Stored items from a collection
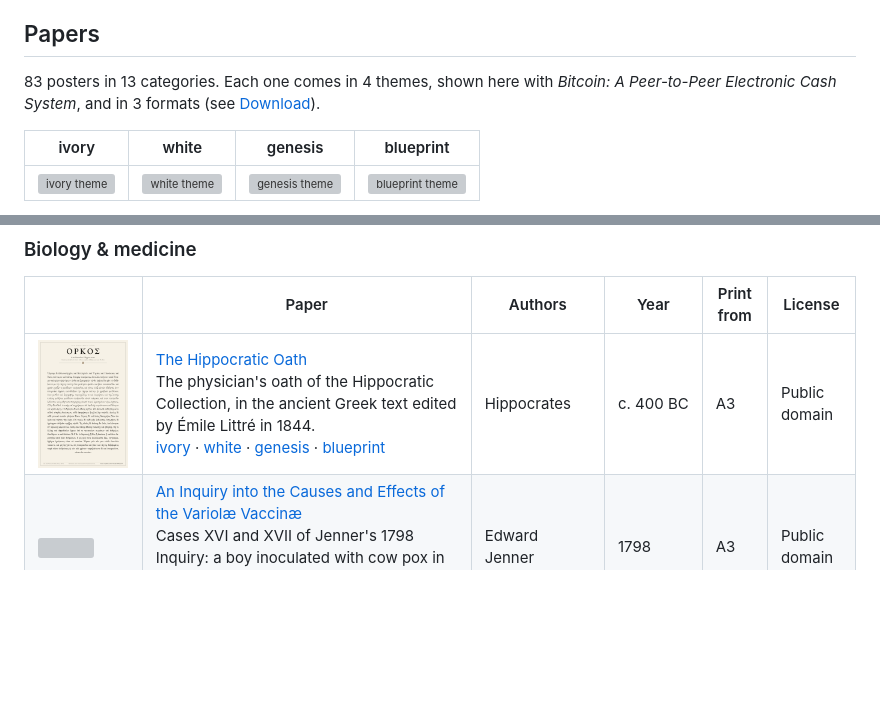
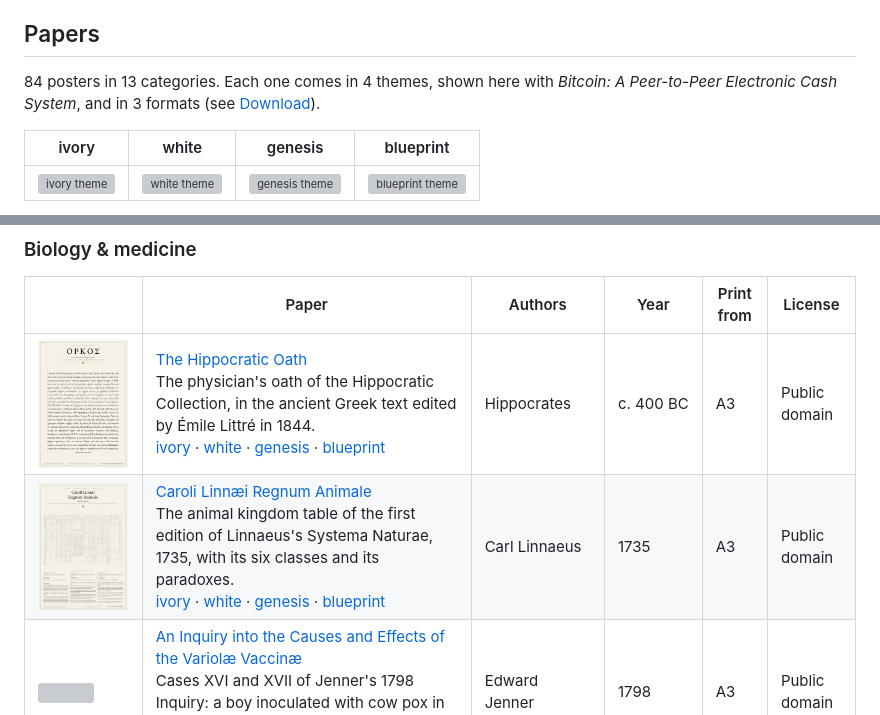
Before and after one commit to vodhash/one-page-papers, a Markdown page: README.md, 2 parts joined by grey strips. GitHub-like rendering; pictures changed too: docs/life-sciences/linnaeus-systema-naturae.png (added); blank space fills up the shorter version; grey boxes are pictures that could not be loaded.

```diff
--- a/README.md
+++ b/README.md
@@ -10,7 +10,7 @@ Each paper is laid out in full on one page: every section, equation, code listin
 
 <!-- catalog:start -->
 
-83 posters in 13 categories. Each one comes in 4 themes, shown here with *Bitcoin: A Peer-to-Peer Electronic Cash System*, and in 3 formats (see [Download](#download)).
+84 posters in 13 categories. Each one comes in 4 themes, shown here with *Bitcoin: A Peer-to-Peer Electronic Cash System*, and in 3 formats (see [Download](#download)).
 
 | ivory | white | genesis | blueprint |
 |:-:|:-:|:-:|:-:|
@@ -117,6 +117,7 @@ A click on a poster opens its PDF in the A format and in its first theme, and th
 | &nbsp;&nbsp;&nbsp;&nbsp;&nbsp;&nbsp;&nbsp;&nbsp;&nbsp;&nbsp;&nbsp;&nbsp;&nbsp;&nbsp;&nbsp;&nbsp;&nbsp;&nbsp;&nbsp;&nbsp;&nbsp;&nbsp;&nbsp;&nbsp; | Paper | Authors | Year | Print from | License |
 |---|---|---|---|---|---|
 | <a href="dist/life-sciences/hippocratic-oath-A-ivory.pdf"><img src="docs/life-sciences/hippocratic-oath.png" width="90" alt=""></a> | [The Hippocratic Oath](dist/life-sciences/hippocratic-oath-A-ivory.pdf)<br>The physician's oath of the Hippocratic Collection, in the ancient Greek text edited by Émile Littré in 1844.<br>[ivory](dist/life-sciences/hippocratic-oath-A-ivory.pdf)&nbsp;·&nbsp;[white](dist/life-sciences/hippocratic-oath-A-white.pdf)&nbsp;·&nbsp;[genesis](dist/life-sciences/hippocratic-oath-A-genesis.pdf)&nbsp;·&nbsp;[blueprint](dist/life-sciences/hippocratic-oath-A-blueprint.pdf) | Hippocrates | c.&nbsp;400&nbsp;BC | A3 | Public domain |
+| <a href="dist/life-sciences/linnaeus-systema-naturae-A-ivory.pdf"><img src="docs/life-sciences/linnaeus-systema-naturae.png" width="90" alt=""></a> | [Caroli Linnæi Regnum Animale](dist/life-sciences/linnaeus-systema-naturae-A-ivory.pdf)<br>The animal kingdom table of the first edition of Linnaeus's Systema Naturae, 1735, with its six classes and its paradoxes.<br>[ivory](dist/life-sciences/linnaeus-systema-naturae-A-ivory.pdf)&nbsp;·&nbsp;[white](dist/life-sciences/linnaeus-systema-naturae-A-white.pdf)&nbsp;·&nbsp;[genesis](dist/life-sciences/linnaeus-systema-naturae-A-genesis.pdf)&nbsp;·&nbsp;[blueprint](dist/life-sciences/linnaeus-systema-naturae-A-blueprint.pdf) | Carl Linnaeus | 1735 | A3 | Public domain |
 | <a href="dist/life-sciences/jenner-vaccination-A-ivory.pdf"><img src="docs/life-sciences/jenner-vaccination.png" width="90" alt=""></a> | [An Inquiry into the Causes and Effects of the Variolæ Vaccinæ](dist/life-sciences/jenner-vaccination-A-ivory.pdf)<br>Cases XVI and XVII of Jenner's 1798 Inquiry: a boy inoculated with cow pox in 1796 resisted smallpox inoculation.<br>[ivory](dist/life-sciences/jenner-vaccination-A-ivory.pdf)&nbsp;·&nbsp;[white](dist/life-sciences/jenner-vaccination-A-white.pdf)&nbsp;·&nbsp;[genesis](dist/life-sciences/jenner-vaccination-A-genesis.pdf)&nbsp;·&nbsp;[blueprint](dist/life-sciences/jenner-vaccination-A-blueprint.pdf) | Edward Jenner | 1798 | A3 | Public domain |
 | <a href="dist/life-sciences/darwin-wallace-1858-A-ivory.pdf"><img src="docs/life-sciences/darwin-wallace-1858.png" width="90" alt=""></a> | [On the Tendency of Species to form Varieties; and on the Perpetuation of Varieties and Species by Natural Means of Selection](dist/life-sciences/darwin-wallace-1858-A-ivory.pdf)<br>Darwin's and Wallace's papers on natural selection, read together at the Linnean Society on 1 July 1858.<br>[ivory](dist/life-sciences/darwin-wallace-1858-A-ivory.pdf)&nbsp;·&nbsp;[white](dist/life-sciences/darwin-wallace-1858-A-white.pdf)&nbsp;·&nbsp;[genesis](dist/life-sciences/darwin-wallace-1858-A-genesis.pdf)&nbsp;·&nbsp;[blueprint](dist/life-sciences/darwin-wallace-1858-A-blueprint.pdf) | Charles Darwin, Alfred Russel Wallace | 1858 | A1 | Public domain |
 
```
Also changed, not shown: 4 other files.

§ **WHAT YOU HAVE TO DO**: Check each line of the records for the word "comes", and show the lines that contain it.

§ **ANSWER SPACE**:
-83 posters in 13 categories. Each one comes in 4 themes, shown here with *Bitcoin: A Peer-to-Peer Electronic Cash System*, and in 3 formats (see [Download](#download)).
+84 posters in 13 categories. Each one comes in 4 themes, shown here with *Bitcoin: A Peer-to-Peer Electronic Cash System*, and in 3 formats (see [Download](#download)).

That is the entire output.